Tractor farming

The imperative to safeguard our environment is a collective responsibility, yet the integrity of assessments underpinning numerous environmental ‘claims’ remains a glaring weakness.

I read The Grocer’s recent article detailing the Co-op’s initiative with Dunbia, to reward beef farmers for sustainable practices, with scepticism.

While it is highly commendable Co-op is stepping up its efforts to decarbonise supply chains through financial incentives for farmers, the critical issue is the reliability of the tools employed to measure this impact.

Defra’s recent report, ‘Harmonisation of Carbon Accounting Tools for Agriculture’, highlighted the profound discrepancies in carbon accounting methodologies. It is unsurprising the term ‘wild west’ has become synonymous with carbon accounting, characterised by inconsistent and often misleading evaluations of farm-level carbon and Scope 3 emissions.

It appears Co-op’s new initiative serves only to fuel this ‘wild west’ era, and I question the adequacy of the carbon accounting tool adopted for this project.

Defra’s report advocates for tools that align with established standards such as ISO 14064-2, ISO 14067, and the GHG Protocol Land Sector and Removals Guidance, in support of the Science Based Targets initiative (SBTi). Notably, Trinity AgTech’s new-generation navigation platform Sandy is the only tool that conforms to these rigorous standards.

Numerous organisations within the supply chain unfortunately continue to rely on obsolete software, some adhering to outdated standards like PAS 2050:2011, or worse, are devoid of any recognised standards.

Ultimately, understanding livestock carbon emissions is tricky, but we now have new-generation software at our disposal that can account for the complexity of farm systems while still being practical to use at farm level.

The level of detail, and therefore much higher accuracy, afforded by new-generation software is crucial for farmers to implement best practices and reduce environmental impact.

This is particularly the case within livestock systems, whereby there are many factors that impact emissions, such as an animal’s weight, activity and whether it is pregnant or lactating.

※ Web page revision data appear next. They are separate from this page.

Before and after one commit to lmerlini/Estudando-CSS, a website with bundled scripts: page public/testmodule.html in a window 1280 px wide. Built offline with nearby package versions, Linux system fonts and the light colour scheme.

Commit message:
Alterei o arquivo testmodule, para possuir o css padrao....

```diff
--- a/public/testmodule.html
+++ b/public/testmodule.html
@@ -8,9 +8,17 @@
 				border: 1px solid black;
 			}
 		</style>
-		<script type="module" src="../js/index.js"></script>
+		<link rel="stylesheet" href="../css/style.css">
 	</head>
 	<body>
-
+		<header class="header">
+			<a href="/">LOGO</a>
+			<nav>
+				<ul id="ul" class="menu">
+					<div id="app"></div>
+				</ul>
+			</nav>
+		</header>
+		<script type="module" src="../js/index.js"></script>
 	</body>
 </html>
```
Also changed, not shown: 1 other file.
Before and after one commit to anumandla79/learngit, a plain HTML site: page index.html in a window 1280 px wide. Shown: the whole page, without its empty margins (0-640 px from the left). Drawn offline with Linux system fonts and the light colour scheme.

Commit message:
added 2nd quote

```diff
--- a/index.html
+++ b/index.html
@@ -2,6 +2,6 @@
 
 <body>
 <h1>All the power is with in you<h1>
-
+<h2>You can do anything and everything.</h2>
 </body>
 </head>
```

The quality of the diet, in particular digestibility, also has a significant bearing. For example, better digestibility means less feed is needed and lower emissions from feed production and animal digestion, which can produce methane.

Accurate emissions understanding, mitigation and reward therefore requires detailed data on animal diets and husbandry and management practices. The industry must move away from first-generation carbon calculators, which are unable to account for this level of granularity.

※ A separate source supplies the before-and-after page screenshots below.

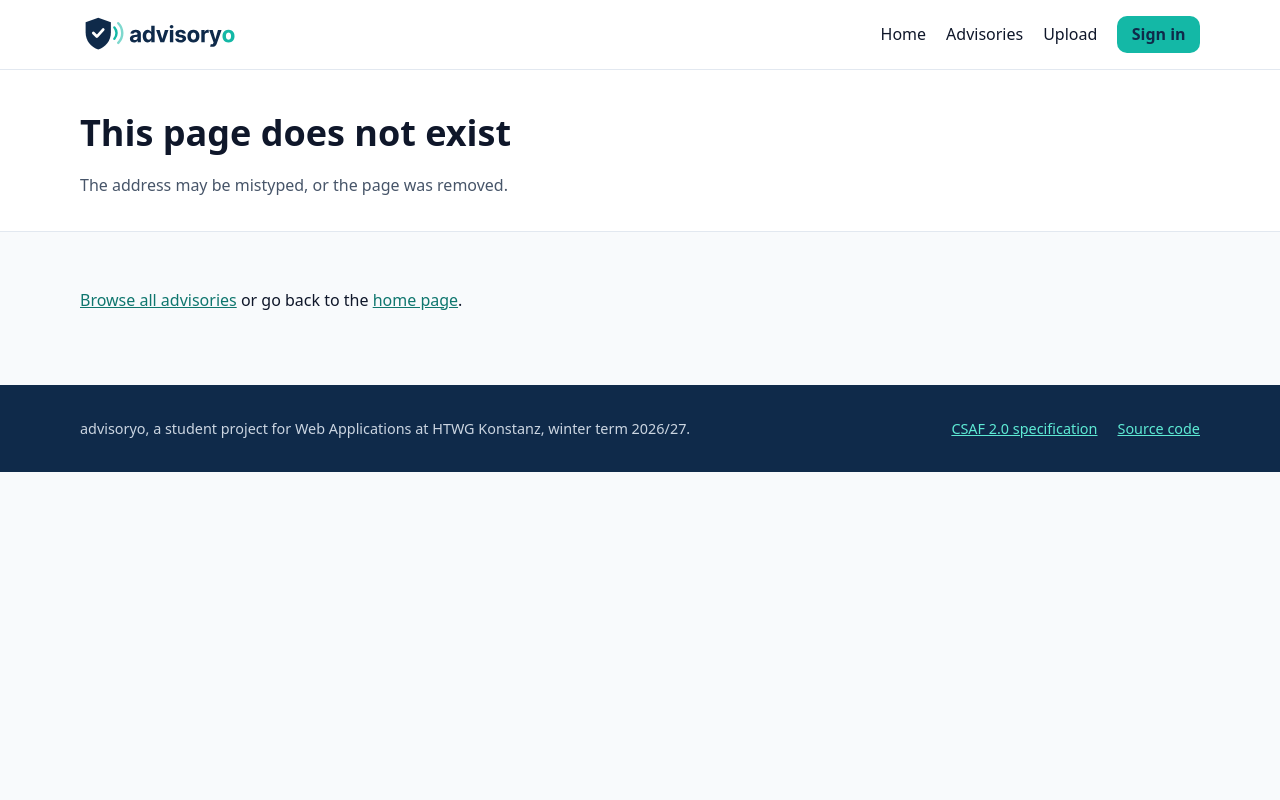
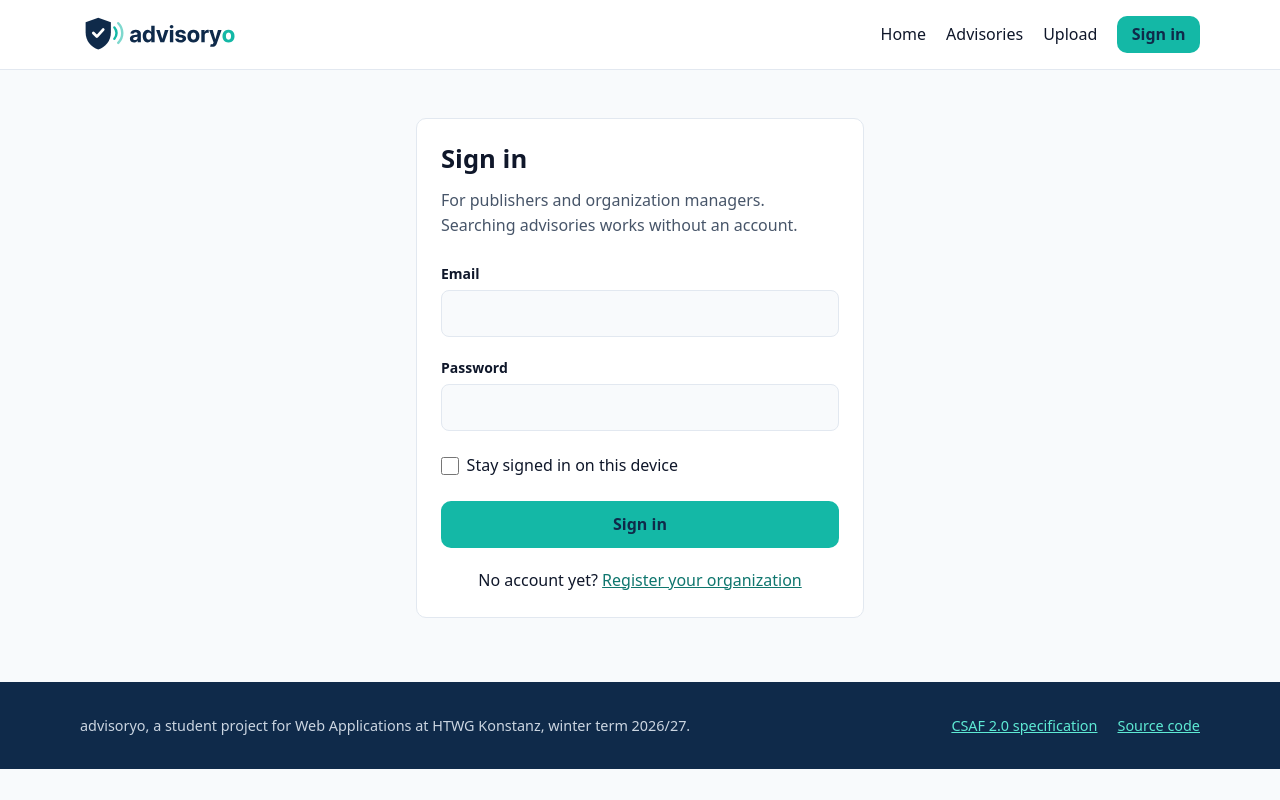
Before and after one commit to bryanwiest/advisoryo, a React (Vite) app in the folder client/: page /login in a window 1280 px wide. Built offline with nearby package versions, Linux system fonts and the light colour scheme.

Commit message:
feat: add sign-in form

```diff
--- a/client/src/App.tsx
+++ b/client/src/App.tsx
@@ -5,6 +5,7 @@ import { sampleAdvisories } from './data/advisories'
 import { AdvisoriesPage } from './pages/AdvisoriesPage'
 import { AdvisoryPage } from './pages/AdvisoryPage'
 import { HomePage } from './pages/HomePage'
+import { LoginPage } from './pages/LoginPage'
 import { NotFoundPage } from './pages/NotFoundPage'
 import { OrganizationPage } from './pages/OrganizationPage'
 import { UploadPage } from './pages/UploadPage'
@@ -29,6 +30,7 @@ export default function App() {
           <Route path="advisories/:id" element={<AdvisoryPage advisories={advisories} />} />
           <Route path="organizations/:slug" element={<OrganizationPage advisories={advisories} />} />
           <Route path="upload" element={<UploadPage advisories={advisories} onPublish={publish} />} />
+          <Route path="login" element={<LoginPage />} />
           <Route path="*" element={<NotFoundPage />} />
         </Route>
       </Routes>
--- /dev/null
+++ b/client/src/pages/LoginPage.tsx
@@ -0,0 +1,78 @@
+import { useState, type FormEvent } from 'react'
+import { Link } from 'react-router'
+import { useDocumentTitle } from '../hooks/useDocumentTitle'
+
+export function LoginPage() {
+  useDocumentTitle('Sign in')
+  const [email, setEmail] = useState('')
+  const [password, setPassword] = useState('')
+  const [remember, setRemember] = useState(false)
+  const [submitted, setSubmitted] = useState(false)
+
+  function handleSubmit(event: FormEvent<HTMLFormElement>) {
+    event.preventDefault()
+    // Accounts and sessions follow with the backend in milestone 3.
+    setSubmitted(true)
+    setPassword('')
+  }
+
+  return (
+    <main id="main" className="auth">
+      <div className="container">
+        <section className="form-card auth-card" aria-labelledby="login-title">
+          <h1 id="login-title">Sign in</h1>
+          <p className="auth-intro">For publishers and organization managers. Searching advisories works without an account.</p>
+
+          {submitted && (
+            <p className="notice notice-info" role="status">
+              Sign-in is not available yet. Accounts for {email} and other publishers follow with the backend.
+            </p>
+          )}
+
+          <form className="form-stack" onSubmit={handleSubmit}>
+            <div className="field">
+              <label htmlFor="email">Email</label>
+              <input
+                type="email"
+                id="email"
+                name="email"
+                autoComplete="username"
+                required
+                value={email}
+                onChange={(event) => setEmail(event.target.value)}
+              />
+            </div>
+
+            <div className="field">
+              <label htmlFor="password">Password</label>
+              <input
+                type="password"
+                id="password"
+                name="password"
+                autoComplete="current-password"
+                required
+                value={password}
+                onChange={(event) => setPassword(event.target.value)}
+              />
+            </div>
+
+            <div className="choice">
+              <input
+                type="checkbox"
+                id="remember"
+                name="remember"
+                checked={remember}
+                onChange={(event) => setRemember(event.target.checked)}
+              />
+              <label htmlFor="remember">Stay signed in on this device</label>
+            </div>
+
+            <button className="button" type="submit">Sign in</button>
+          </form>
+
+          <p className="auth-switch">No account yet? <Link to="/register">Register your organization</Link></p>
+        </section>
+      </div>
+    </main>
+  )
+}
```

Recognition of the stark misalignment between outdated tools and modern standards within Defra’s report should serve as a catalyst for this change. However, unless the supply chain adapts its reporting software accordingly, this misalignment will continue to stall environmental progress and threaten the resilience of food production and rural communities.

I find it astonishing that these organisations are still prepared to gamble their reputation, and compromise their relationships with stakeholders, by not exercising due diligence and demonstrating a genuine commitment to sustainable agriculture.

It is time we demand standard compliance and rigour in our environmental accounting tools to truly foster sustainable production within our supply chains.